**About this task:** Report each line of the data that contains the string "items".

**Records for the exercise:**

*** Block opens ***

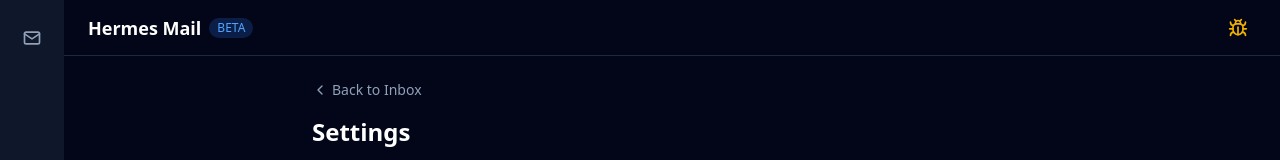
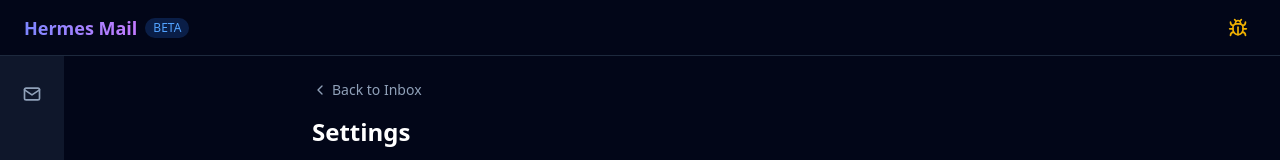
Before and after one commit to hermes-mail-ai/web-dashboard, a React (Vite) app: page /settings in a window 1280 px wide. Shown: the top 160 px of the page. Built offline with nearby package versions, Linux system fonts and the light colour scheme; no server answers; sample sign-in values are in the browser's storage.

Commit message:
fixed oauth flow

```diff
--- a/src/components/Header.jsx
+++ b/src/components/Header.jsx
@@ -1,9 +1,9 @@
 function Header() {
   return (
-    <header className="h-14 border-b border-slate-800 flex items-center justify-between px-6">
+    <header className="fixed top-0 left-0 right-0 h-14 bg-slate-950 border-b border-slate-800 flex items-center justify-between px-6 z-50">
       {/* Logo / Title */}
       <div className="flex items-center gap-2">
-        <h1 className="text-lg font-semibold text-white">Hermes Mail</h1>
+        <h1 className="text-lg font-semibold bg-gradient-to-r from-indigo-400 to-purple-400 bg-clip-text text-transparent">Hermes Mail</h1>
         <span className="px-2 py-0.5 text-xs font-medium bg-blue-500/20 text-blue-400 rounded-full">
           BETA
         </span>
--- a/src/components/Sidebar.jsx
+++ b/src/components/Sidebar.jsx
@@ -16,7 +16,7 @@ function Sidebar({ user, activeTab, onTabChange }) {
   };
 
   return (
-    <aside className="fixed left-0 top-0 h-screen w-16 bg-slate-900 flex flex-col items-center py-4 z-50">
+    <aside className="fixed left-0 top-14 h-[calc(100vh-3.5rem)] w-16 bg-slate-900 flex flex-col items-center py-4 z-40">
       {/* Top section - Navigation */}
       <div className="flex flex-col items-center gap-2">
         {/* Inbox Button */}
--- a/src/pages/Dashboard.jsx
+++ b/src/pages/Dashboard.jsx
@@ -41,7 +41,8 @@ function Dashboard() {
   };
 
   const connectAccount = (providerName) => {
-    window.location.href = `${import.meta.env.VITE_API_URL}/api/v1/accounts/connect/${providerName}`;
+    const token = localStorage.getItem('token');
+    window.location.href = `${import.meta.env.VITE_API_URL}/api/v1/accounts/connect/${providerName}?token=${encodeURIComponent(token)}`;
   };
 
   const disconnectAccount = async (accountId) => {
@@ -67,13 +68,13 @@ function Dashboard() {
 
   return (
     <div className="min-h-screen bg-slate-950">
+      <Header />
       <Sidebar user={user} activeTab={activeTab} onTabChange={setActiveTab} />
 
-      {/* Main Content - offset by sidebar width */}
-      <main className="ml-16 min-h-screen flex flex-col">
-        <Header />
+      {/* Main Content - offset by header and sidebar */}
+      <main className="ml-16 pt-14 min-h-screen">
         {activeTab === 'inbox' && (
-          <div className="flex-1 p-6">
+          <div className="p-6">
             {error && (
               <div className="bg-red-500/10 border border-red-500/20 text-red-400 rounded-lg p-4 mb-6">
                 <p className="font-medium">Error</p>
--- a/src/pages/Settings.jsx
+++ b/src/pages/Settings.jsx
@@ -64,11 +64,11 @@ function Settings() {
 
   return (
     <div className="min-h-screen bg-slate-950">
+      <Header />
       <Sidebar user={user} />
 
-      <main className="ml-16 min-h-screen flex flex-col">
-        <Header />
-        <div className="flex-1 max-w-3xl mx-auto p-6 w-full">
+      <main className="ml-16 pt-14 min-h-screen">
+        <div className="max-w-3xl mx-auto p-6 w-full">
           {/* Header */}
           <div className="mb-8">
             <button
```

*** Block closes ***

**Result:**
-    <header className="h-14 border-b border-slate-800 flex items-center justify-between px-6">
+    <header className="fixed top-0 left-0 right-0 h-14 bg-slate-950 border-b border-slate-800 flex items-center justify-between px-6 z-50">
       <div className="flex items-center gap-2">
-    <aside className="fixed left-0 top-0 h-screen w-16 bg-slate-900 flex flex-col items-center py-4 z-50">
+    <aside className="fixed left-0 top-14 h-[calc(100vh-3.5rem)] w-16 bg-slate-900 flex flex-col items-center py-4 z-40">
       <div className="flex flex-col items-center gap-2">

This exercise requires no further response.